• Exercise directions:
Scan the data below for lines containing the string "donc" and give only how many there are.

Start of Available records

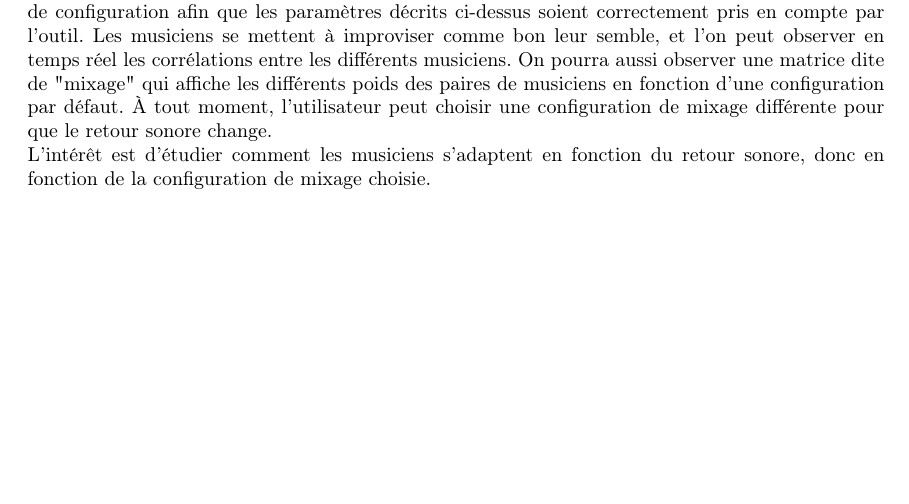
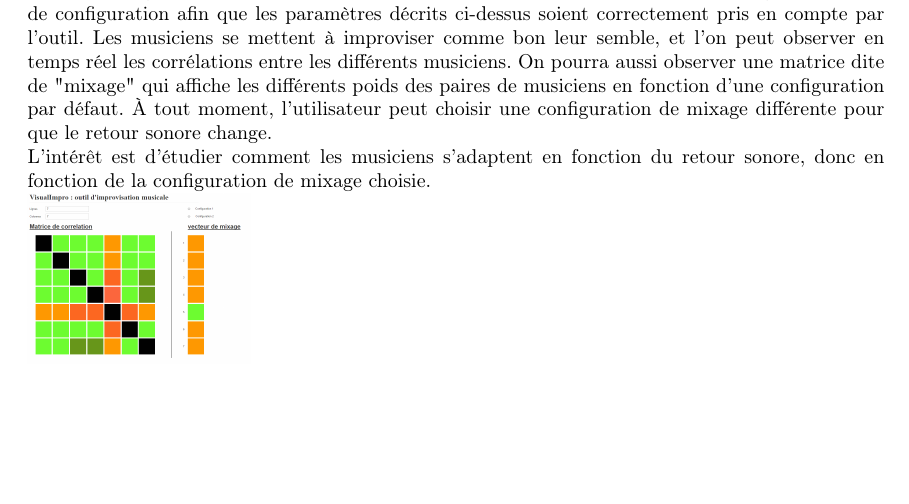
Before and after one commit to scrime-u-bordeaux/S8-PDP, a LaTeX document (analyse-besoins/analyse-besoins.tex): part of page 3 of 4, cut so that both start at the same text. Compiled offline with pdfLaTeX.

Commit message:
add proto

```diff
--- a/analyse-besoins/analyse-besoins.tex
+++ b/analyse-besoins/analyse-besoins.tex
@@ -157,7 +157,8 @@ affiche les différents poids des paires de musiciens en fonction d'une
 configuration par défaut. À tout moment, l'utilisateur peut choisir une
 configuration de mixage différente pour que le retour sonore change.\\
 L'intérêt est d'étudier comment les musiciens s'adaptent en fonction du
-retour sonore, donc en fonction de la configuration de mixage choisie.
+retour sonore, donc en fonction de la configuration de mixage choisie.\\
+\includegraphics[scale=0.10]{proto_2.png}
 \section{Diagramme de Gantt}
 \includegraphics[scale=0.35]{DiagrammeAnalyseBesoins.jpg}
 \bibliography{analyse-besoins}
```
Also changed, not shown: analyse-besoins/analyse-besoins.pdf, analyse-besoins/proto_1.png (added), analyse-besoins/proto_2.png (added). Lines whose indentation alone changed are shown as unchanged.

End of Available records

• Solved problem:
2